**EXERCISE REQUIREMENTS:** Make an exact copy of each entry, leaving out every picture.

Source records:
*** Begin section ***

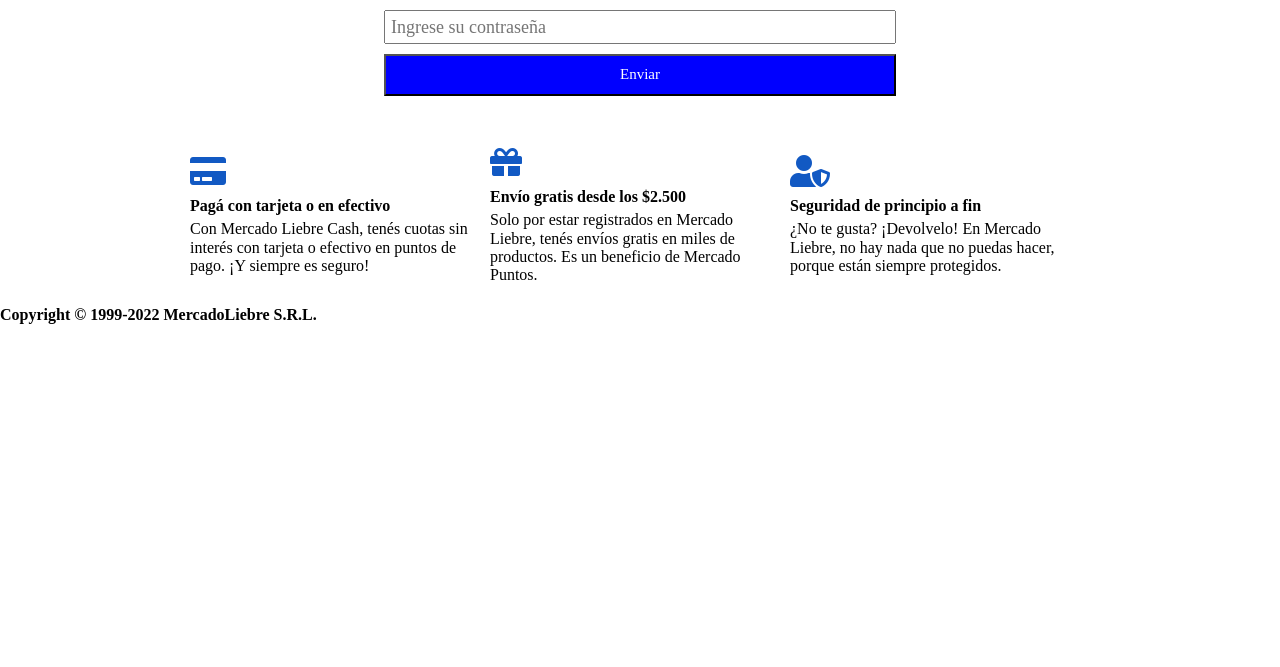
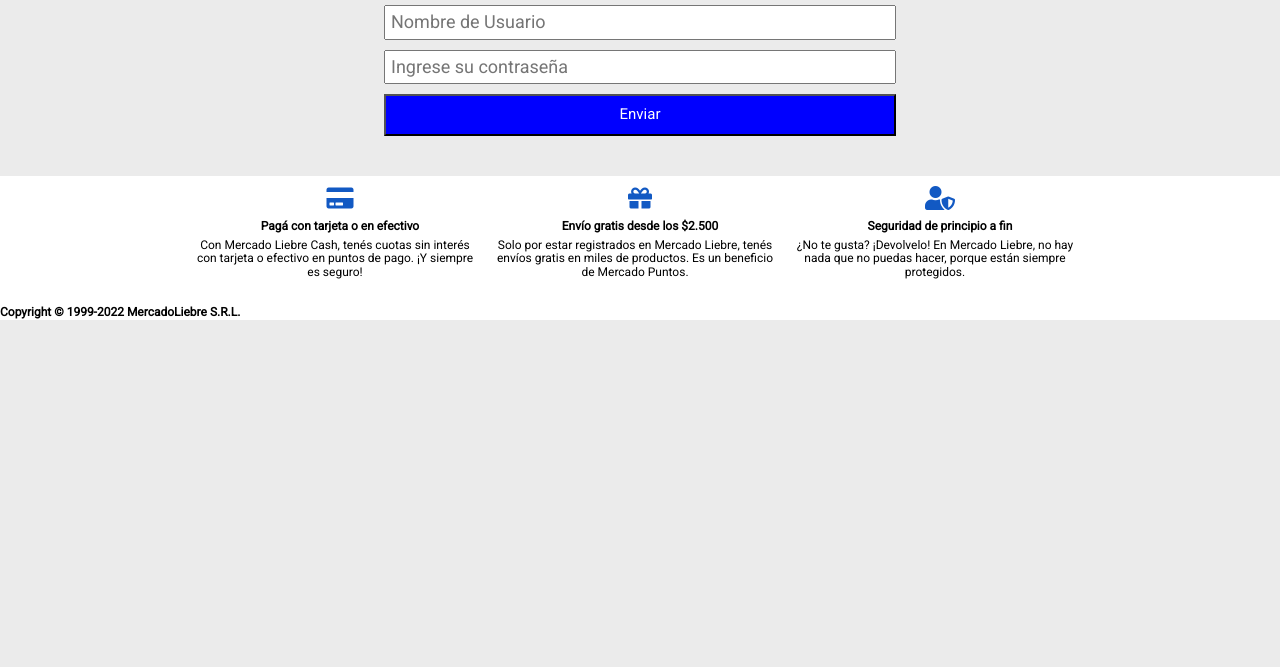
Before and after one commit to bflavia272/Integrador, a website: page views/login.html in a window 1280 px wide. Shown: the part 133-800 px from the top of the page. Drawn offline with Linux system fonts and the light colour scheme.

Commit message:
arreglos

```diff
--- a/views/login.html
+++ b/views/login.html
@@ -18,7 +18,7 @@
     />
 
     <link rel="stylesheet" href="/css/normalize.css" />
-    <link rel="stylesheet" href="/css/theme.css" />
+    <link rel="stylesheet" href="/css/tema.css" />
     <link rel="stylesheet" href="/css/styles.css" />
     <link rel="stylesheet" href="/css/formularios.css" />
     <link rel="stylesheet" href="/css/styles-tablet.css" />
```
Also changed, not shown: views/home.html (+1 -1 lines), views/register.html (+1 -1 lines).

*** End section ***

**ANSWER FOR THE TASK:**
Before and after one commit to bflavia272/Integrador, a website: page views/login.html in a window 1280 px wide. Shown: the part 133-800 px from the top of the page. Drawn offline with Linux system fonts and the light colour scheme.

Commit message:
arreglos

```diff
--- a/views/login.html
+++ b/views/login.html
@@ -18,7 +18,7 @@
     />
 
     <link rel="stylesheet" href="/css/normalize.css" />
-    <link rel="stylesheet" href="/css/theme.css" />
+    <link rel="stylesheet" href="/css/tema.css" />
     <link rel="stylesheet" href="/css/styles.css" />
     <link rel="stylesheet" href="/css/formularios.css" />
     <link rel="stylesheet" href="/css/styles-tablet.css" />
```
Also changed, not shown: views/home.html (+1 -1 lines), views/register.html (+1 -1 lines).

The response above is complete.